A few years ago the Spirit began nibbling and gnawing at me about the theological and missional work of a woman teaching at Perkins School of Theology of Southern Methodist University – Elaine Heath. Elaine believes a new reformation is starting and is doing so in large part because of young adults willing to totally live out their faith. She’s started a foundation and it has started several missional communities in highly challenged, impoverished areas. They take houses or old churches and the young people, establish Christian rules they’ll live by, and then live with their poor neighbors, sharing Jesus in word and deed. Last week, I was delighted to have Elaine stop by Christ Church and visit a while. She said large congregations like ours are a part of the new reformation by being the anchor for such Christian houses in distressed communities. What if Christ Church had a missions outpost like this in our city’s worst areas? Before she visited, I wanted to catch up some on her work (I’m only 1/3 through with one of her books) so I turned to the internet and watched her preach to a group of rather dour Scotts in Glasgow. She talked about hell. She asked them what statement was made about the church after Jesus declared, “upon this rock I will build my church?” The answer of course is that “the gates of hell shall not prevail against the church.” Then, she gave me a new insight. Since the word “against” is in the sentence, I’d always put hell on the offensive and church in a defensive mode, “God’s almighty fortress”; a place where we can “hole up and be safe.” But she taught, the church is on the offensive! We are not to “hole up” but be out attack all the hellish gates that lock people into horrible lives; poverty, sin, hunger, addiction, brokenness, you name it – we’re to be God’s gate crashers – setting people free in the name of Jesus. Maybe that’s our future; advancing; planting a missional outpost of on fire young adults and others, setting people free in the name of Jesus.

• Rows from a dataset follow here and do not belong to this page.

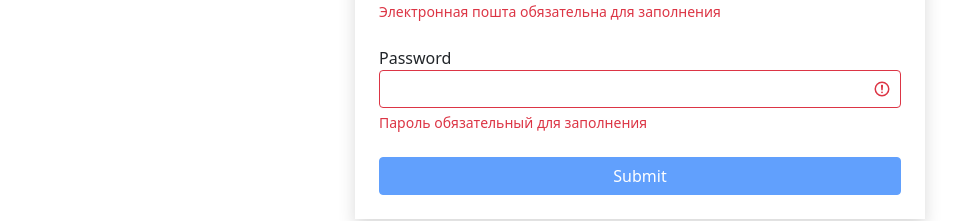
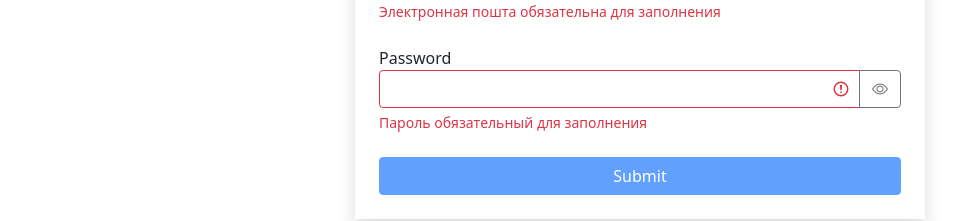
Before and after one commit to TetianaStupak/fast-company, a React (Create React App) app: page /login in a window 1280 px wide. Shown: the part 235-456 px from the top of the page, without its empty margins (0-975 px from the left). Built offline with nearby package versions, Linux system fonts and the light colour scheme.

Commit message:
Формы. Часть 1_Скрыть/показать пароль

```diff
--- a/src/app/components/textField.jsx
+++ b/src/app/components/textField.jsx
@@ -1,29 +1,49 @@
-import React from "react";
+import React, { useState } from "react";
 import PropTypes from "prop-types";
 
 const TextField = ({ label, type, name, value, onChange, error }) => {
+    const [showPassword, setShowPassword] = useState(false);
     const getInputClasses = () => {
         return "form-control" + (error ? " is-invalid" : "");
+    };
+    const toggleShowPassword = () => {
+        setShowPassword((prevState) => !prevState);
     };
     return (
         <div className="mb-4">
             <label htmlFor={name}>{label}</label>
+            <div className="input-group has-validation">
                 <input
-                type={type}
+                    type={showPassword ? "text" : type}
                     id={name}
                     name={name}
                     value={value}
                     onChange={onChange}
                     className={getInputClasses()}
                 />
+                {type === "password" && (
+                    <button
+                        className="btn btn-outline-secondary"
+                        type="button"
+                        onClick={toggleShowPassword}
+                    >
+                        <i
+                            className={
+                                "bi bi-eye" + (showPassword ? "-slash" : "")
+                            }
+                        >
+                        </i>
+                    </button>
+                )}
                 {error && <div className="invalid-feedback">{error}</div>}
+            </div>
+
         </div>
     );
 };
 TextField.defaultProps = {
     type: "text"
 };
-
 TextField.propTypes = {
     label: PropTypes.string,
     type: PropTypes.string,
```
Lines whose indentation alone changed are shown as unchanged.
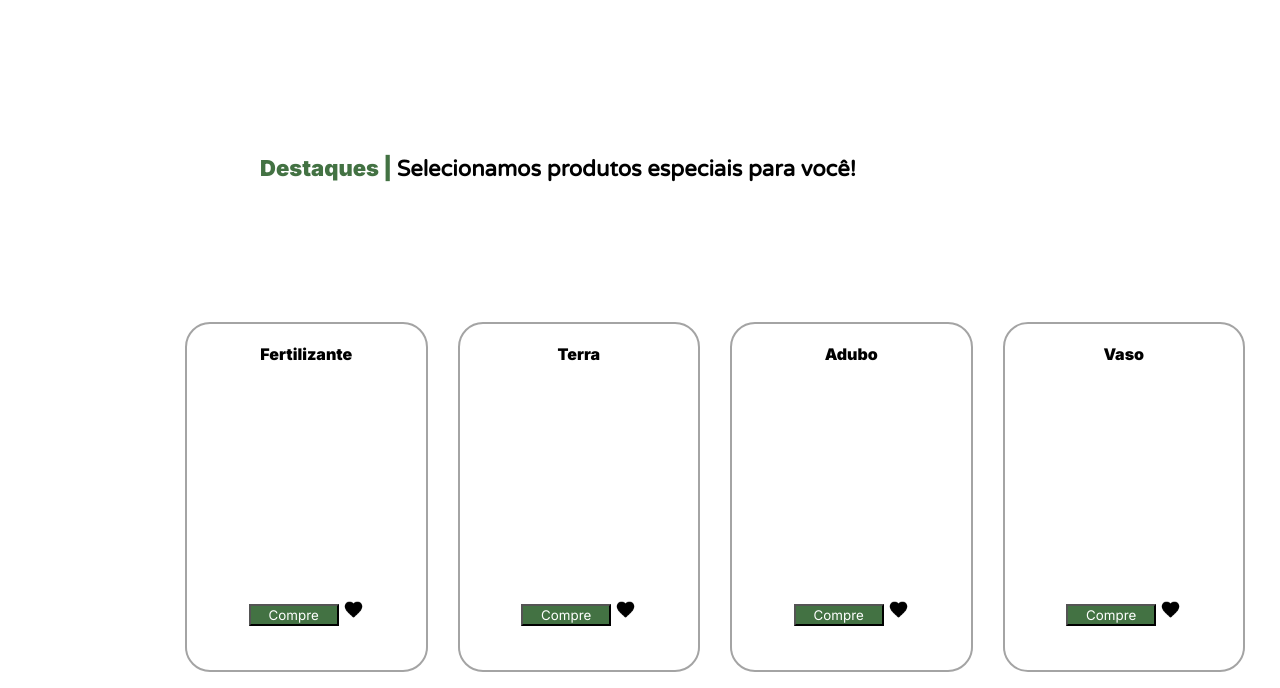
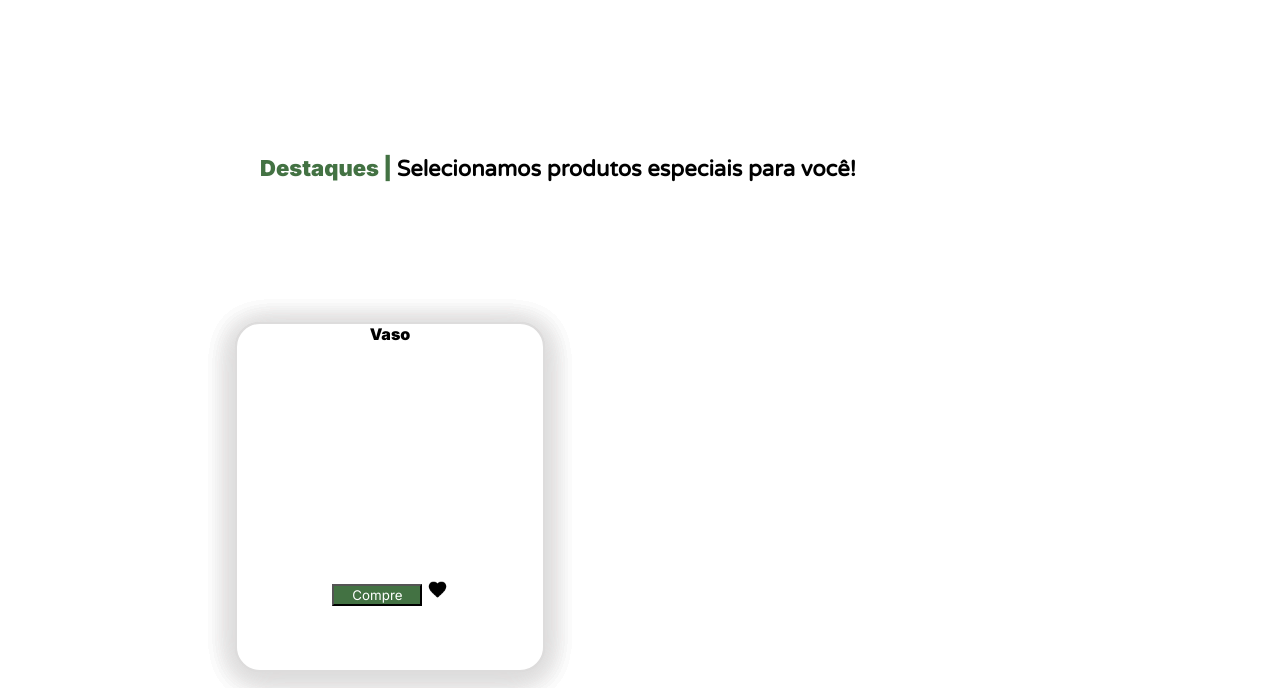
Before and after one commit to Matheus-Grabner/landing-page, a plain HTML site: page LearnMore.html in a window 1280 px wide. Shown: the part 112-800 px from the top of the page. Drawn offline with Linux system fonts and the light colour scheme; a script that the page names is missing.

Commit message:
Update LearnMore.css

```diff
--- a/Style/LearnMore.css
+++ b/Style/LearnMore.css
@@ -107,18 +107,19 @@
     gap: 30px;
     padding: 35px;
     margin-top: 55px;
-    margin-left: 150px;
+    margin-left: 200px;
 }
 
 .produtos-item {
     height: 350px;
-    width: 350px;
+    width: 310px;
     border-radius: 25px;
     text-align: center;
     font-family: 'Varela Round', sans-serif;
-    border: 2px solid rgb(164, 164, 164);
+    border: 2px solid rgb(221, 220, 220);
     background-color: white;
-
+    box-shadow: 0 4px 30px rgb(221, 220, 220);
+    position: absolute;
 }
 
 .produtos-fav {
@@ -133,7 +134,7 @@
 }
 
 #produto-titulo {
-    margin-top: 20px;
+    margin-top: px;
 }
 
 .produtobotao {
```
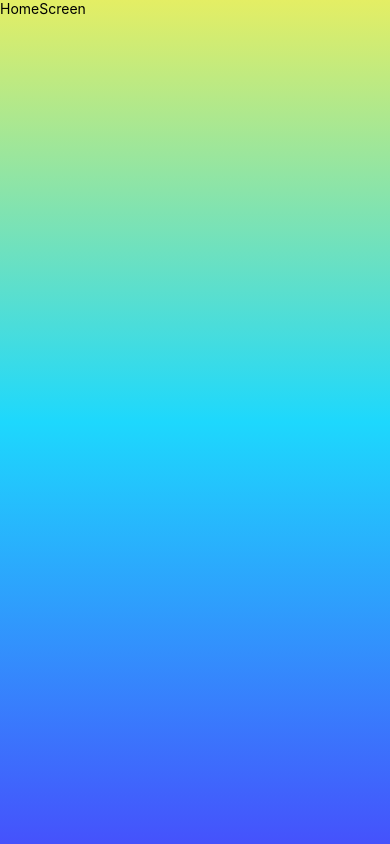
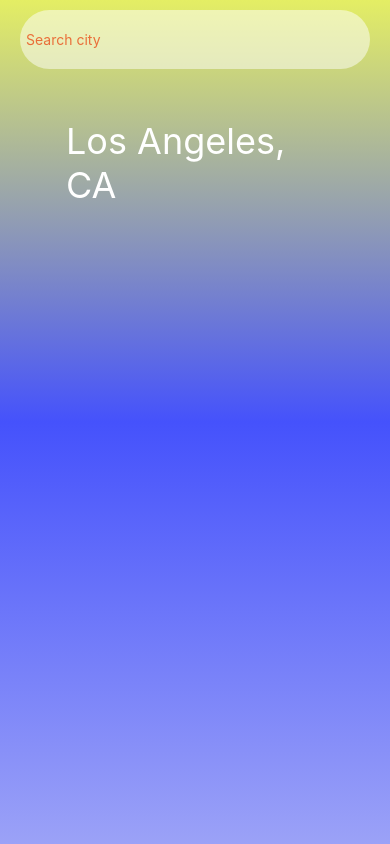
Before and after one commit to hudnellmarcus/React_Native_Weather, a React Native app: screen /Home in a window 390 px wide. Built offline with nearby package versions, Linux system fonts and the light colour scheme.

Commit message:
working on search bar layout

```diff
--- a/App.tsx
+++ b/App.tsx
@@ -1,14 +1,17 @@
 import { StatusBar } from 'expo-status-bar';
 import { StyleSheet, Text, View } from 'react-native';
 import { NavigationContainer } from '@react-navigation/native';
+import { SafeAreaProvider } from 'react-native-safe-area-context';
 
 import MainStack from './navigation/HomeNavigator';
 
 export default function App() {
   return (
     <NavigationContainer>
-      <StatusBar style="auto" />
-        <MainStack />
+      <SafeAreaProvider>
+        <StatusBar style="auto" />
+          <MainStack />
+      </SafeAreaProvider>
     </NavigationContainer>
   )
 }
--- /dev/null
+++ b/components/SearchBar.tsx
@@ -0,0 +1,35 @@
+import * as React from 'react';
+
+import { StyleSheet, TextInput, View, Keyboard } from 'react-native';
+
+
+const SearchBar = () => {
+    return (
+        <View style={styles.searchBar}>
+            <TextInput
+                placeholder='Search city'
+                placeholderTextColor={'red'}
+                style={styles.textInput}
+            />
+        </View>
+    )
+}
+
+const styles = StyleSheet.create({
+searchBar: {
+    flex: 1,
+    flexDirection: 'row',
+    justifyContent: 'flex-start',
+    alignItems: 'center',
+    borderRadius: 100,
+    backgroundColor: 'white',
+    padding: 6,
+    opacity: 0.5
+
+},
+textInput: {
+
+}
+});
+
+export default SearchBar;
--- a/package.json
+++ b/package.json
@@ -7,7 +7,8 @@
     "android": "expo start --android",
     "ios": "expo start --ios",
     "web": "expo start --web",
-    "ts:check": "tsc"
+    "ts:check": "tsc",
+    "watch": "tsc --watch"
   },
   "dependencies": {
     "@react-navigation/native": "^6.1.8",
--- a/screens/HomeScreen.tsx
+++ b/screens/HomeScreen.tsx
@@ -1,21 +1,31 @@
 import * as React from 'react'
-import { SafeAreaView, View, Text, StyleSheet, Image } from 'react-native';
+import { View, Text, StyleSheet, Image } from 'react-native';
 import { LinearGradient } from 'expo-linear-gradient';
+import { SafeAreaView } from 'react-native-safe-area-context';
+
+import SearchBar from '../components/SearchBar';
 
 const HomeScreen = () => {
     return (
-        <View style={styles.container}>
-            <LinearGradient
+        <LinearGradient
                 colors={['rgba(228, 238, 100, 1)',
-                         'rgba(29, 216, 253, 1)',
                          'rgba(69, 82, 252, 1)',
+                         'rgba(69, 82, 252, 0.5)',
                         ]}
                 style={styles.gradient}
             >
-                <Text>HomeScreen</Text>
-            </LinearGradient>
+            <View style={styles.container}>
+                <SafeAreaView style={{flex: 1}}>
+                    <View style={styles.searchContainer}>
+                        <SearchBar />
+                    </View>
+                        <View style={styles.titleContainer}>
+                            <Text style={styles.title}>Los Angeles, CA</Text>
+                        </View>
+                </SafeAreaView>
+            </View>
+        </LinearGradient>
 
-        </View>
     );
 };
 
@@ -23,14 +33,42 @@ const styles = StyleSheet.create({
     container: {
         flex: 1,
         justifyContent: 'center',
+        alignItems: 'center',
+       // borderColor: 'black',
+       // borderWidth: 4
     },
     gradient: {
-       flex: 1,
+       // flex: 1,
         width: '100%',
         height: '100%',
         //alignItems: 'center',
         //justifyContent: 'center'
-    }
+    },
+    titleContainer: {
+        width: '75%',
+        marginTop: 50,
+        marginLeft: 50,
+        alignItems: 'center',
+        justifyContent: 'center',
+      //  borderColor: 'black',
+      //  borderWidth: 4
+    },
+    title: {
+        fontSize: 36,
+        color: 'white'
+    },
+    searchContainer: {
+        height: '7%',
+        width: 350,
+        position: 'relative',
+        zIndex: 50,
+      //  borderColor: 'black',
+      //  borderWidth: 4,
+        marginLeft: 4,
+        marginRight: 4,
+        marginTop: 10
+    },
+
 })
 
 export default HomeScreen;
--- a/tsconfig.json
+++ b/tsconfig.json
@@ -1,6 +1,7 @@
 {
   "extends": "expo/tsconfig.base",
   "compilerOptions": {
-    "strict": true
+    "strict": true,
+    "noImplicitAny": true
   }
 }
```
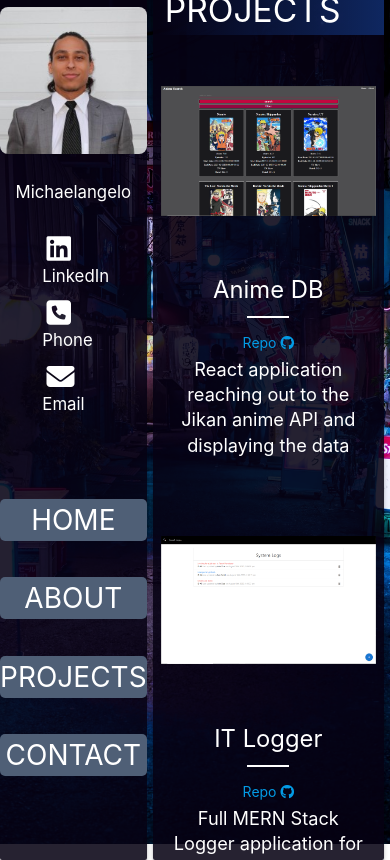
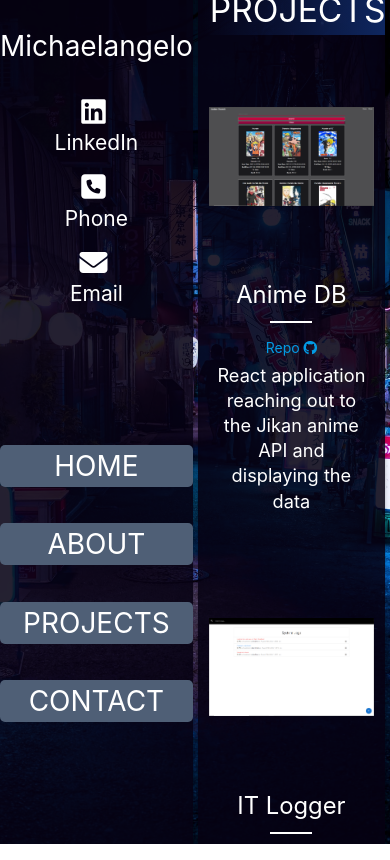
Before and after one commit to SyntaxMotta/Portfolio, a React (Create React App) app: page /projects in a window 390 px wide. Built offline with nearby package versions, Linux system fonts and the light colour scheme; the HTML template or start-up script is replaced by a standard one.

Commit message:
responsive changes

```diff
--- a/src/App.css
+++ b/src/App.css
@@ -27,6 +27,7 @@
   display: flex;
   justify-content: center;
   align-items: center;
+  overflow-y: hidden;
 }
 
 .grid {
@@ -50,7 +51,7 @@
   justify-content: center;
   width: 100%;
   padding: 1rem 0;
-  height: 875px;
+  height: 100%;
   max-width: 600px;
 }
 
@@ -143,6 +144,23 @@
   transition: opacity 150ms linear;
 }
 
+@media (max-width: 775px) {
+  .navbar__iconBlock > a {
+    display: flex;
+    flex-direction: column;
+    justify-content: center;
+    align-items: center;
+    margin-top: 0.5rem !important;
+  }
+  .navbar__iconBlock {
+    margin-top: 0.3rem;
+  }
+
+  .about__block {
+    flex-direction: column-reverse;
+  }
+}
+
 @media (max-width: 665px) {
   .section-heading {
     font-size: 1.7rem;
@@ -155,4 +173,26 @@
   .project__content {
     grid-template-columns: repeat(1fr);
   }
+  .navbar__icon {
+    display: none;
+  }
+  .navbar__title {
+    font-size: 2rem;
+    margin-top: 2.5rem !important;
+  }
+
+  .navbar__iconBlock > a > .flow-text {
+    font-size: 1.5rem;
+    margin-top: 0.3rem;
+  }
 }
+
+@media (min-height: 2400px) {
+  .app__nav {
+    height: 800px;
+  }
+
+  .app__content {
+    height: 800px;
+  }
+}
--- a/src/Components/layout/Navbar.js
+++ b/src/Components/layout/Navbar.js
@@ -7,7 +7,7 @@ export const Navbar = () => {
   return (
     <Fragment>
       <img src={profile} alt="Icon" className="responsive-img navbar__icon" />
-      <p className="flow-text" style={{ margin: '1.3rem auto' }}>
+      <p className="flow-text navbar__title" style={{ margin: '1.3rem auto' }}>
         Michaelangelo
       </p>
       <div className="navbar__iconBlock">
--- a/src/Components/layout/navbar.css
+++ b/src/Components/layout/navbar.css
@@ -4,7 +4,7 @@
   justify-content: center;
   align-items: center;
   width: 100%;
-  height: 100%;
+  height: 80%;
 }
 
 .nav ul {
@@ -57,7 +57,8 @@
 
 .navbar__iconBlock a {
   text-decoration: none;
-  margin-top: 0.3rem;
+  margin-top: 0.5rem;
+  padding: 0.2rem;
   color: white;
   font-size: 1rem;
   transition: all ease 0.4s;
--- a/src/Components/projects/project.css
+++ b/src/Components/projects/project.css
@@ -12,9 +12,9 @@
 }
 
 .project__block {
-  padding: 0.3rem;
+  padding: 0.5rem;
   display: inline-block;
-  margin: 0.5rem auto;
+  margin: 0.7rem auto;
   width: 100%;
   display: flex;
   flex-direction: column;
```
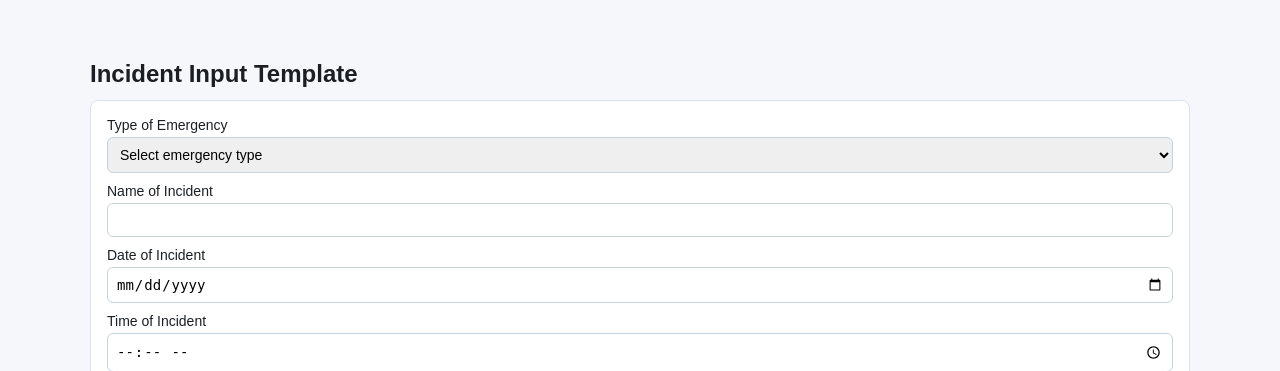
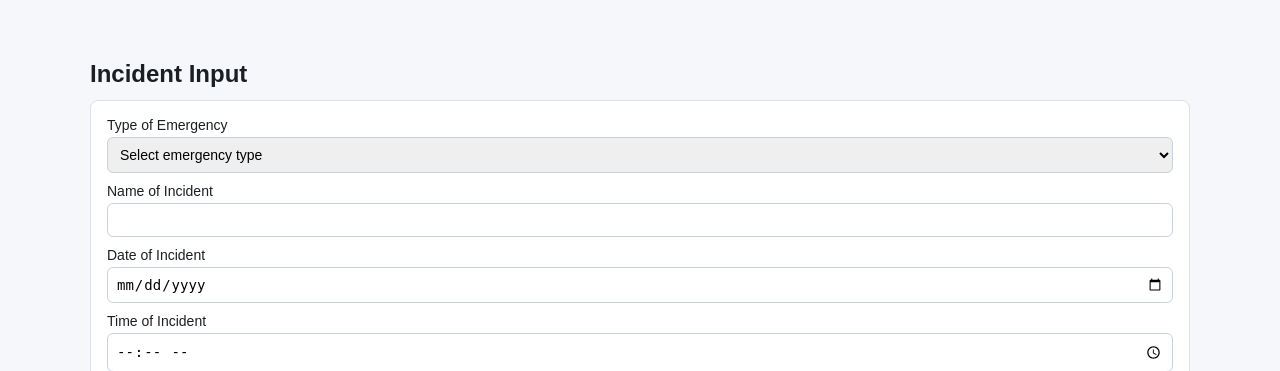
Before and after one commit to RigelKun/Incident_Report, a Flask app: page / in a window 1280 px wide. Shown: the part 63-434 px from the top of the page. Run offline with Flask 3, Linux system fonts and the light colour scheme.

Commit message:
Edited Header Text

```diff
--- a/templates/app.html
+++ b/templates/app.html
@@ -17,7 +17,7 @@
 	</header>
 
 	<div class="container">
-		<h2>Incident Input Template</h2>
+		<h2>Incident Input</h2>
 
 		{% with messages = get_flashed_messages(with_categories=true) %}
 			{% if messages %}
```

Can these bones live? With the Word of God and the breath of the Spirit – yes, Lord, yes!
- Share where in your life or in our world you have felt like you’re standing in the middle of a valley of dry bones.
- Share where you have seen God bring life out of some sort of death, either in your life or the life someone else.
- Ezekiel is told to prophesy in order for the bones to live. Share your thoughts on our role as the church in bringing life out of death.